Exercise prompt: An exact copy of every record is needed, with the pictures left out.

START Dataset entries

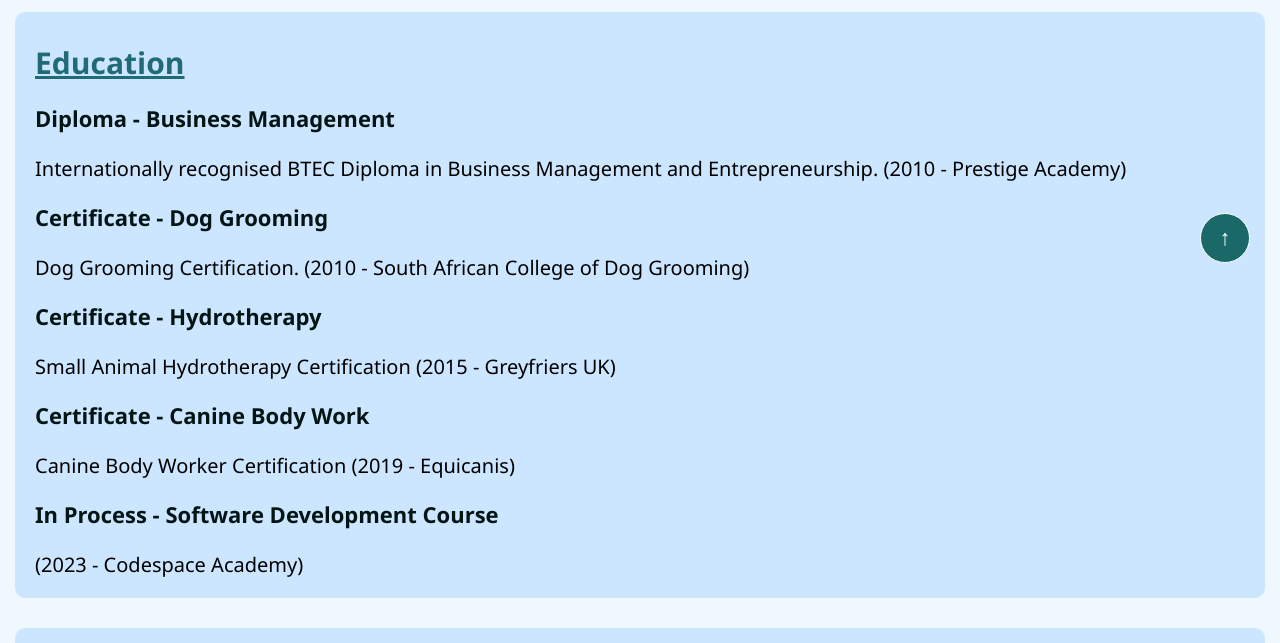
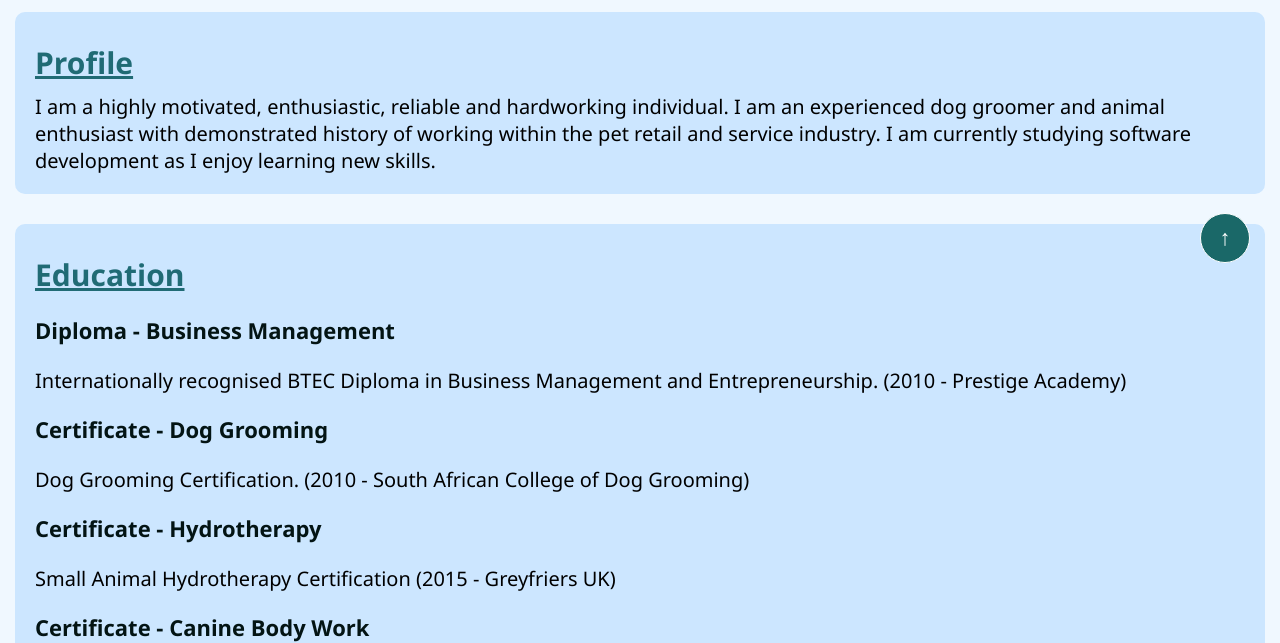
Before and after one commit to Nataliesvz/NATBIN164_PTO2306_GroupB_NatalieBinedell_ITW9_Digital-Resume, a plain HTML site: page index.html in a window 1280 px wide. Shown: the part 457-1100 px from the top of the page. Drawn offline with Linux system fonts and the light colour scheme.

Commit message:
Changed Picture element

```diff
--- a/index.html
+++ b/index.html
@@ -20,7 +20,7 @@
 
 				<div class="hero-photo">
 					<picture>
-						<source media="(max-width: 650px)" srcset="Images/LandscapeProfile.jpg">
+						<source media="(max-width: 600px)" srcset="Images/LandscapeProfile.jpg">
 						<source media="(max-width: 900px)" srcset="images/PortraitProfile.jpg">
 						<img src="images/Natalie.jpg" class="profile-image" >
 					</picture>
@@ -45,6 +45,11 @@
 		<section>
 			<article>
 				<div class="content-container">
+					<div id="Introduction">
+						<h2>Profile</h2>
+						<p>I am a highly motivated, enthusiastic, reliable and hardworking individual. I am an experienced dog groomer and animal enthusiast with demonstrated history of working within the pet retail and service industry. I am currently studying software development as I enjoy learning new skills.</p>
+						</div>
+
 					<div id="Education">
 						<h2>Education</h2>
 						<h3> Diploma - Business Management </h3>
```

END Dataset entries

Output:
Before and after one commit to Nataliesvz/NATBIN164_PTO2306_GroupB_NatalieBinedell_ITW9_Digital-Resume, a plain HTML site: page index.html in a window 1280 px wide. Shown: the part 457-1100 px from the top of the page. Drawn offline with Linux system fonts and the light colour scheme.

Commit message:
Changed Picture element

```diff
--- a/index.html
+++ b/index.html
@@ -20,7 +20,7 @@
 
 				<div class="hero-photo">
 					<picture>
-						<source media="(max-width: 650px)" srcset="Images/LandscapeProfile.jpg">
+						<source media="(max-width: 600px)" srcset="Images/LandscapeProfile.jpg">
 						<source media="(max-width: 900px)" srcset="images/PortraitProfile.jpg">
 						<img src="images/Natalie.jpg" class="profile-image" >
 					</picture>
@@ -45,6 +45,11 @@
 		<section>
 			<article>
 				<div class="content-container">
+					<div id="Introduction">
+						<h2>Profile</h2>
+						<p>I am a highly motivated, enthusiastic, reliable and hardworking individual. I am an experienced dog groomer and animal enthusiast with demonstrated history of working within the pet retail and service industry. I am currently studying software development as I enjoy learning new skills.</p>
+						</div>
+
 					<div id="Education">
 						<h2>Education</h2>
 						<h3> Diploma - Business Management </h3>
```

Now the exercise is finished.